» INFORMATION SHOWN
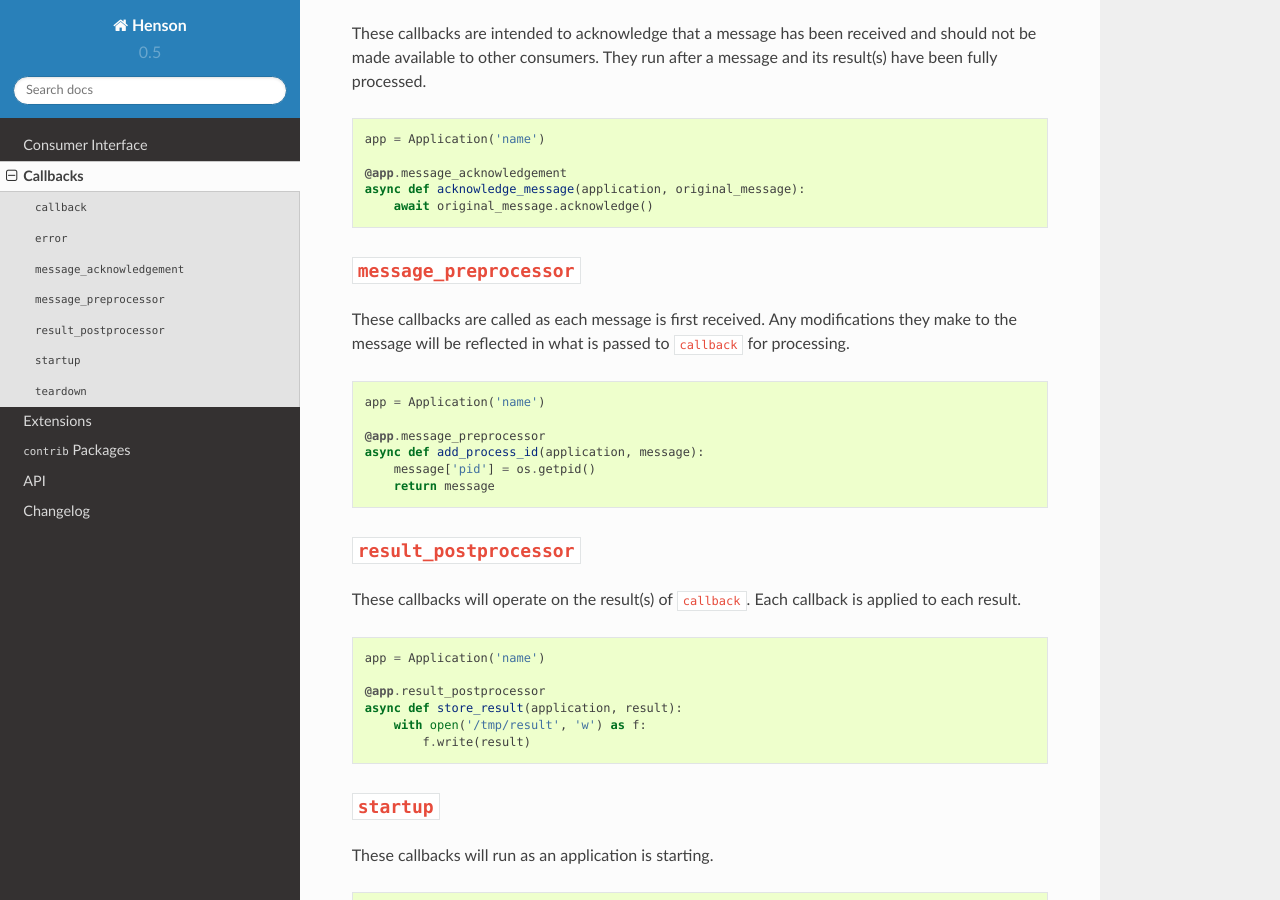
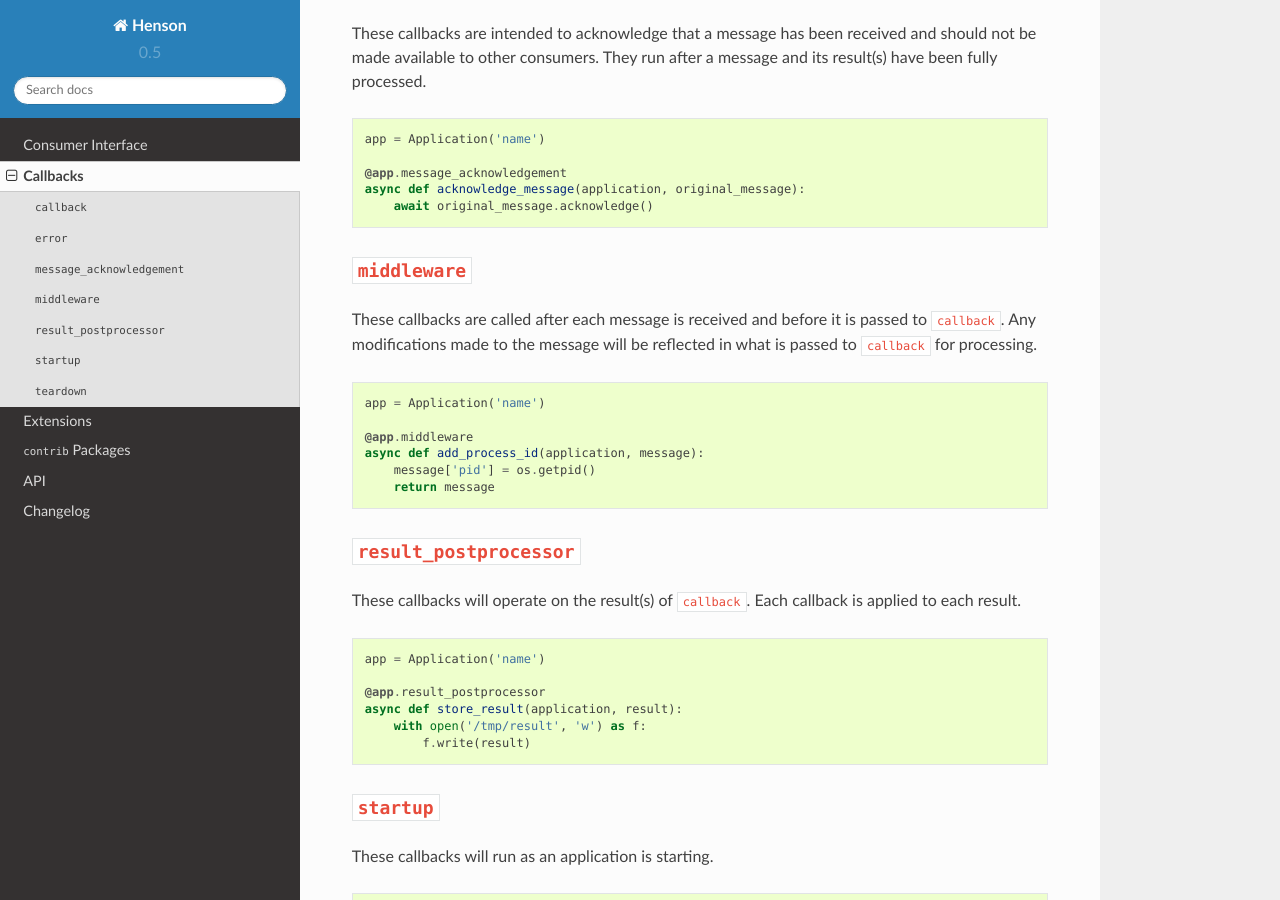
Before and after one commit to iheartradio/Henson, a Sphinx documentation site: the page built from docs/callbacks.rst, in a window 1280 px wide and 900 px high, scrolled down 953 px. Built offline with Sphinx 7.4.7 and the Read the Docs theme 2.0.0, drawn with Linux system fonts in a browser that asks for light colours.

Commit message:
Rename message_preprocessor to middleware
`middleware` feels like a more universal name than
`message_preprocessor`.

```diff
--- a/docs/callbacks.rst
+++ b/docs/callbacks.rst
@@ -55,18 +55,18 @@ and its result(s) have been fully processed.
     async def acknowledge_message(application, original_message):
         await original_message.acknowledge()
 
-``message_preprocessor``
+``middleware``
 =========================
 
-These callbacks are called as each message is first received. Any modifications
-they make to the message will be reflected in what is passed to ``callback``
-for processing.
+These callbacks are called after each message is received and before it is
+passed to ``callback``. Any modifications made to the message will be reflected
+in what is passed to ``callback`` for processing.
 
 .. code::
 
     app = Application('name')
 
-    @app.message_preprocessor
+    @app.middleware
     async def add_process_id(application, message):
         message['pid'] = os.getpid()
         return message
--- a/docs/index.rst
+++ b/docs/index.rst
@@ -93,7 +93,7 @@ Quickstart
         """Print a footer for the file being processed."""
         print('# Done processing', app.consumer.filename)
 
-    @app.message_preprocessor
+    @app.middleware
     async def remove_comments(app, line):
         """Abort processing of comments (lines that start with #)."""
         if line.strip().startswith('#'):
```
Also changed, not shown: 3 other files.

» TASK BRIEF
Going through the listing above, count the lines in which the word "middleware" appears, and give only the number.

» SOLUTION TO THE EXERCISE
5